MATERIALS PROVIDED Start Marker

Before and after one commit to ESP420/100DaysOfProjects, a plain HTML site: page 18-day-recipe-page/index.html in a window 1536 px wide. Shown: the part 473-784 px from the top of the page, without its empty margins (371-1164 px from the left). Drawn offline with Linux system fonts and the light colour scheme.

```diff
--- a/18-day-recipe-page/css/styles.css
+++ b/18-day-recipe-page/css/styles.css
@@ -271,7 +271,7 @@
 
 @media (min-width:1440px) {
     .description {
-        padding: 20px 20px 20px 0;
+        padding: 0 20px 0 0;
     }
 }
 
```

MATERIALS PROVIDED End Marker
MATERIALS PROVIDED Start Marker

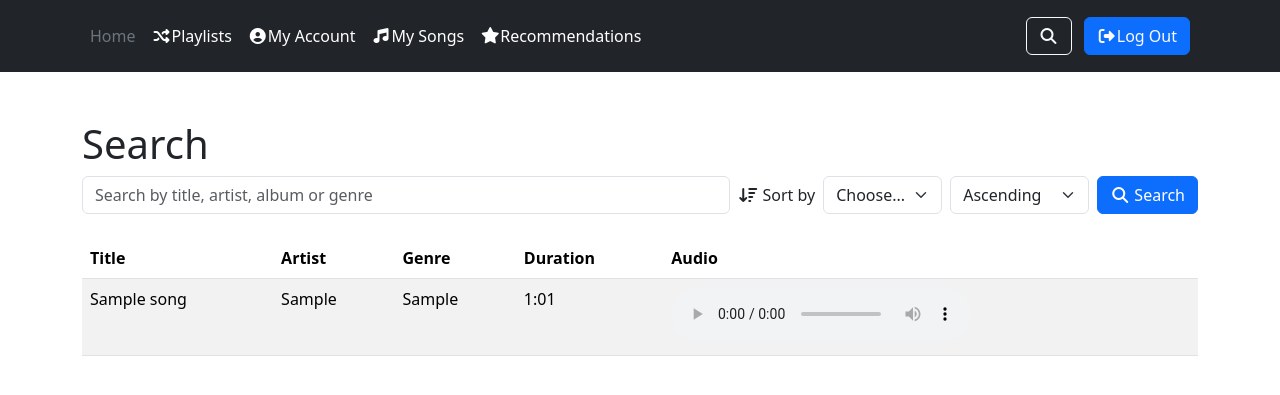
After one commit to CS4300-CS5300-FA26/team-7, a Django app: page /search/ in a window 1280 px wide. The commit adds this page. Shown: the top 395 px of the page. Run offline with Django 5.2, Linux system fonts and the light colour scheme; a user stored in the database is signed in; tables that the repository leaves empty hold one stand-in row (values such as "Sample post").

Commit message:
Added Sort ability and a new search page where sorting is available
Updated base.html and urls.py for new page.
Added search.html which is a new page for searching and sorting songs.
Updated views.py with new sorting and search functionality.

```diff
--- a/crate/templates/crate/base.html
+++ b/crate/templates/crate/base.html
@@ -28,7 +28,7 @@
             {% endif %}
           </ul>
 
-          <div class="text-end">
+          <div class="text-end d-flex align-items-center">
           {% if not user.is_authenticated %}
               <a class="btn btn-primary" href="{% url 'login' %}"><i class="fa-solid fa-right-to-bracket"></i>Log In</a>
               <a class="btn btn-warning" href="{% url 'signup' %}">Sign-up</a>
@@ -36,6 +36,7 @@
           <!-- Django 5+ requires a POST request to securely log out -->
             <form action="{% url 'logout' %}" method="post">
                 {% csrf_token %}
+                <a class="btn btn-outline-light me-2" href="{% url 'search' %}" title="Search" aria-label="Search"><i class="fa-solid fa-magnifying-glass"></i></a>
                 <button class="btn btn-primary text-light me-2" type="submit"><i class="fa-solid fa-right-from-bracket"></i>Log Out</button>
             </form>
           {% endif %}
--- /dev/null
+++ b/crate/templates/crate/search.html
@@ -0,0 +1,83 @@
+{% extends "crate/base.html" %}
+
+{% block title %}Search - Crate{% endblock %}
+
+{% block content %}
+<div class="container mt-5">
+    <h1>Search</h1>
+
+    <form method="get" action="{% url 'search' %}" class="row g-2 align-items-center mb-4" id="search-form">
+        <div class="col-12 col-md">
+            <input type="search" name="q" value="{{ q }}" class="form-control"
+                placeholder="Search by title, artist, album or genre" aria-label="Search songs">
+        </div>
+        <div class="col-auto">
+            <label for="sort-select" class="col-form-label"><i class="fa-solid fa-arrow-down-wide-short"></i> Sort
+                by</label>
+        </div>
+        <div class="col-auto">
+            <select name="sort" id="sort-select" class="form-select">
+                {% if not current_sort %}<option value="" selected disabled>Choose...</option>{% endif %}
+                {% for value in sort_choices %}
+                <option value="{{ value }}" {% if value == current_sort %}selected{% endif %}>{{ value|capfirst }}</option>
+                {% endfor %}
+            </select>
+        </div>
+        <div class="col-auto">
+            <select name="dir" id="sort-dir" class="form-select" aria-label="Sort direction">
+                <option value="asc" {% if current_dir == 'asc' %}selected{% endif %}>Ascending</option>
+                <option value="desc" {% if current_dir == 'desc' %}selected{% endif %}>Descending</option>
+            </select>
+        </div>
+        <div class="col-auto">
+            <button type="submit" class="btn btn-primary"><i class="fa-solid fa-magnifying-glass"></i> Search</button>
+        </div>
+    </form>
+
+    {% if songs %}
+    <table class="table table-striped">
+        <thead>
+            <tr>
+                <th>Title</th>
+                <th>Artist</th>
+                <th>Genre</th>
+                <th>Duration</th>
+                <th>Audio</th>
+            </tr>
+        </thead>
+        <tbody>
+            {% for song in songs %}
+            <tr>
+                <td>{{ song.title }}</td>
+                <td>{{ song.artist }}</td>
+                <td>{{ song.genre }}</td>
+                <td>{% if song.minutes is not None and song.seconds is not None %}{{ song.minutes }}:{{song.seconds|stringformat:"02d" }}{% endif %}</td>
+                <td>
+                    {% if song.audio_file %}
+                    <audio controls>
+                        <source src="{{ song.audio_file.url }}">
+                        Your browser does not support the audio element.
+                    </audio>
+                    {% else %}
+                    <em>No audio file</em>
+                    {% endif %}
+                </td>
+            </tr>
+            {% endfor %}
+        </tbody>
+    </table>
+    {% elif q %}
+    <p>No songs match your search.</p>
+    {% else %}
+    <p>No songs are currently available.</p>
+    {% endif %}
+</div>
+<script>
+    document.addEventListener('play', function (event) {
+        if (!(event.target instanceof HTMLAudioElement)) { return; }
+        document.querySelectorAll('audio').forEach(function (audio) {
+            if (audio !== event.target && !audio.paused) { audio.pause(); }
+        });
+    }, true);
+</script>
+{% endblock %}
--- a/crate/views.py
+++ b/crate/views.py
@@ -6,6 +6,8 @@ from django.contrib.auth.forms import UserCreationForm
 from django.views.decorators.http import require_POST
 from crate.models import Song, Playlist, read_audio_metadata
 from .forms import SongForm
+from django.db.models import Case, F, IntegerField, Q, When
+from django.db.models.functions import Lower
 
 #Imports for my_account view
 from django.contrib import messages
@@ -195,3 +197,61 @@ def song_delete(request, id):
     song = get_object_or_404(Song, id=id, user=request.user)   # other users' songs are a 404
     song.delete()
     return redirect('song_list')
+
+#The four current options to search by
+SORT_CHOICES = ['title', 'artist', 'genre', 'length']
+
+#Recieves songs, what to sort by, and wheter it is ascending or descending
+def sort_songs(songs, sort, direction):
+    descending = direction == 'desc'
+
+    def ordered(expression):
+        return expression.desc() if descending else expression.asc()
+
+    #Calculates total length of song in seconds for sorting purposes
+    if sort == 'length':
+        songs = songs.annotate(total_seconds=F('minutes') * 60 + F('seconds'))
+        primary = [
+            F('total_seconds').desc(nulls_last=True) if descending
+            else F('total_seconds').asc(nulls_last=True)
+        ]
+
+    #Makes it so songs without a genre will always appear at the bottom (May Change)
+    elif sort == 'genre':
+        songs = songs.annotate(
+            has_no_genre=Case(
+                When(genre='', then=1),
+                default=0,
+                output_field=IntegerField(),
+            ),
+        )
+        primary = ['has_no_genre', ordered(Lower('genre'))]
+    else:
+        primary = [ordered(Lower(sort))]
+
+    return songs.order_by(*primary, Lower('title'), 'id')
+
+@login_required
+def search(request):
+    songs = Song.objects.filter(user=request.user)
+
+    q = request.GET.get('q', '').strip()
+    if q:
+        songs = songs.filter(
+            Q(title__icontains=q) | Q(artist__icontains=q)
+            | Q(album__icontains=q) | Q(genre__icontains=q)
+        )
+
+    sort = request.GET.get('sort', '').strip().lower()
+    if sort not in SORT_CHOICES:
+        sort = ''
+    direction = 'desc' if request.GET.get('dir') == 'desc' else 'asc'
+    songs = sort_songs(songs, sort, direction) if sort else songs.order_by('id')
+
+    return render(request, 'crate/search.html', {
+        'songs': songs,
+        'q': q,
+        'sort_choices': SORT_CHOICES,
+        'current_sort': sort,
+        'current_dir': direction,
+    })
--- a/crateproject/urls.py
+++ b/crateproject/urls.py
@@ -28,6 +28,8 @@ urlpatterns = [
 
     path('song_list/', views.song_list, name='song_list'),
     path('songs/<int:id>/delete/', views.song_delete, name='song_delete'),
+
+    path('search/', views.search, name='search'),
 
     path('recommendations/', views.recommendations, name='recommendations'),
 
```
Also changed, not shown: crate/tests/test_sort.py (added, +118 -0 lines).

MATERIALS PROVIDED End Marker
MATERIALS PROVIDED Start Marker

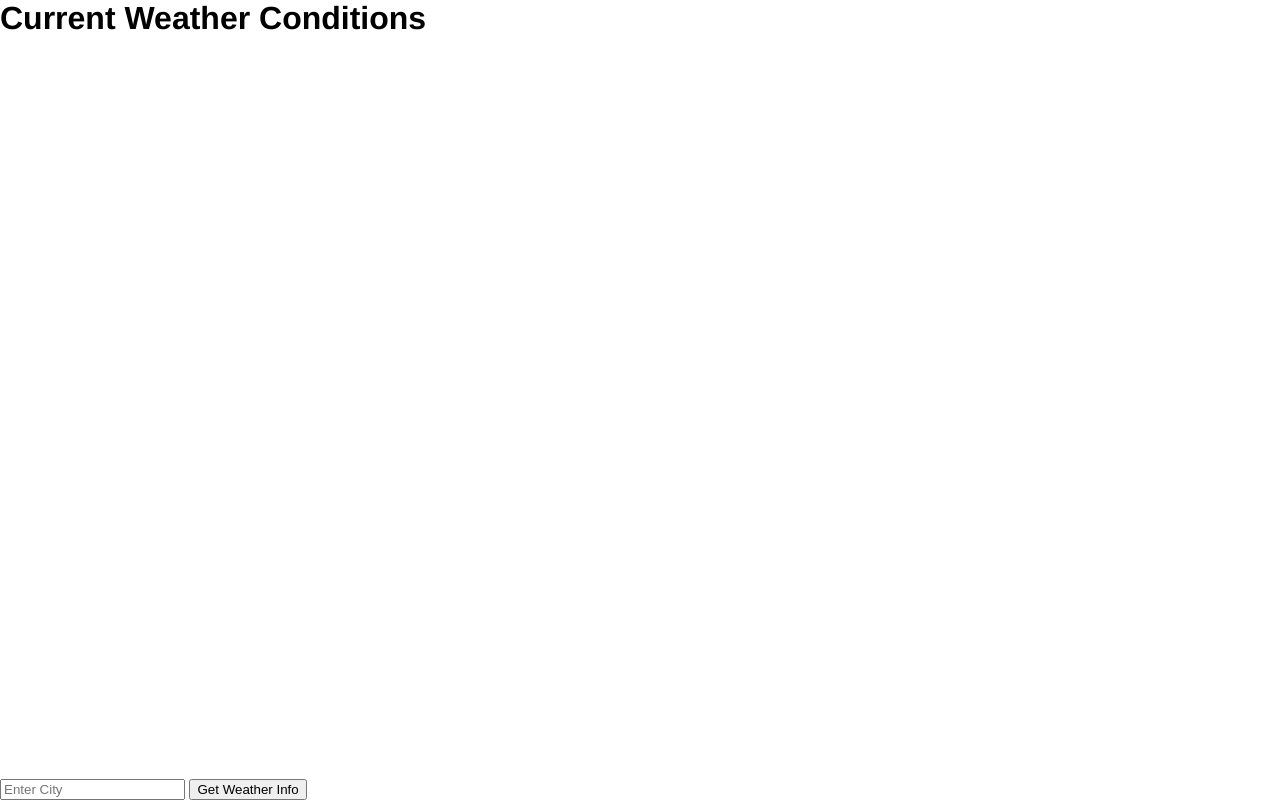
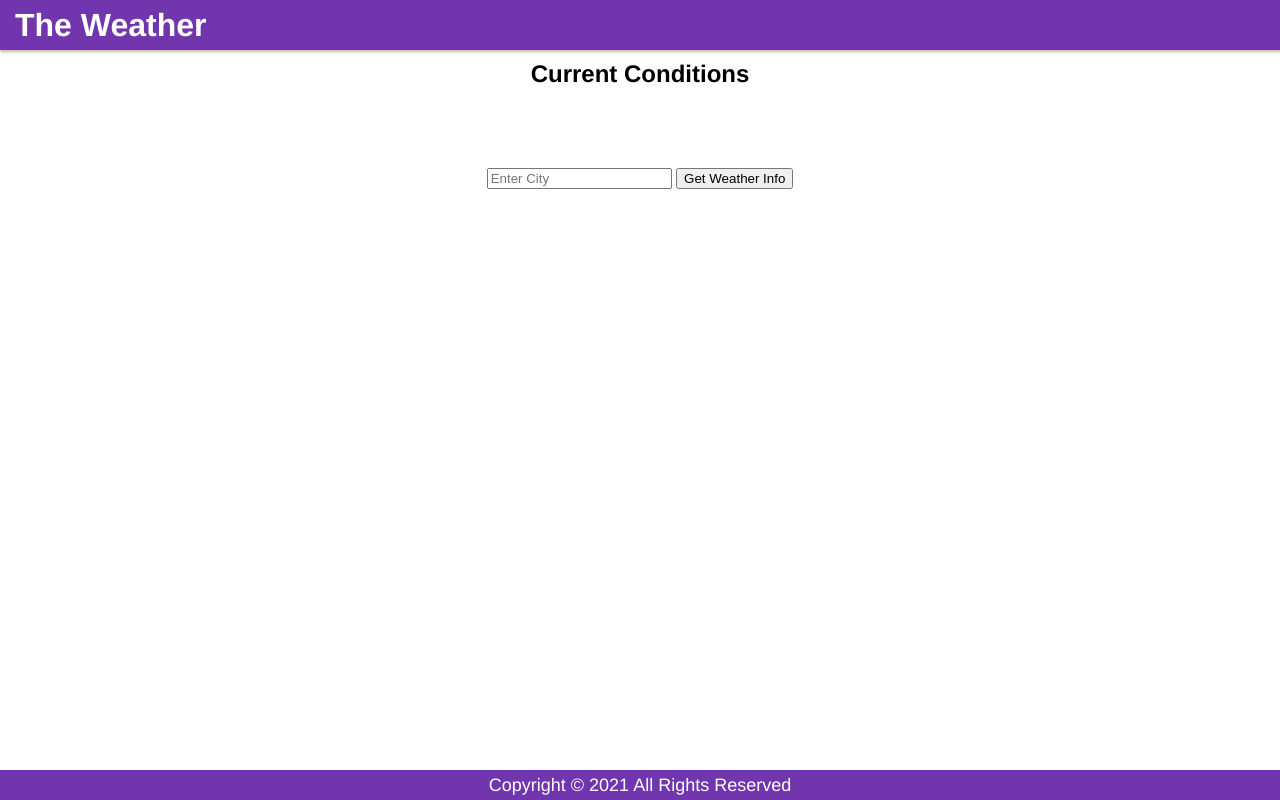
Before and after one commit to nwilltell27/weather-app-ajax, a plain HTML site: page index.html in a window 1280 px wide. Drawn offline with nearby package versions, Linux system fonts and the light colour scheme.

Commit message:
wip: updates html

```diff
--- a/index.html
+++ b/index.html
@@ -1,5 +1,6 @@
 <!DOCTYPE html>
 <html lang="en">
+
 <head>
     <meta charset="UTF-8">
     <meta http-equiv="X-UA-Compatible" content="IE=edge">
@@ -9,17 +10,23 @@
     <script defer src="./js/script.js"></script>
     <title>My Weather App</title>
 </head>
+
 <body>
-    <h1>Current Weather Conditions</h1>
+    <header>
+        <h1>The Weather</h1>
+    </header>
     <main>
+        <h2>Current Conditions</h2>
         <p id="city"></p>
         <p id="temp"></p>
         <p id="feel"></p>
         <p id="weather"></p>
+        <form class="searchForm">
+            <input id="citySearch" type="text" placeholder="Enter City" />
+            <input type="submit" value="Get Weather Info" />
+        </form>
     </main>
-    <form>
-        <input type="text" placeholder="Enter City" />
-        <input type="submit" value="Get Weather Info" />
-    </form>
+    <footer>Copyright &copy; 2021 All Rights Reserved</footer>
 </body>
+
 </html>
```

MATERIALS PROVIDED End Marker

» WORK ITEM
Show, from the records above, every line that includes "return".

» ANSWER AREA
+        if (!(event.target instanceof HTMLAudioElement)) { return; }
     return redirect('song_list')
+        return expression.desc() if descending else expression.asc()
+    return songs.order_by(*primary, Lower('title'), 'id')
+    return render(request, 'crate/search.html', {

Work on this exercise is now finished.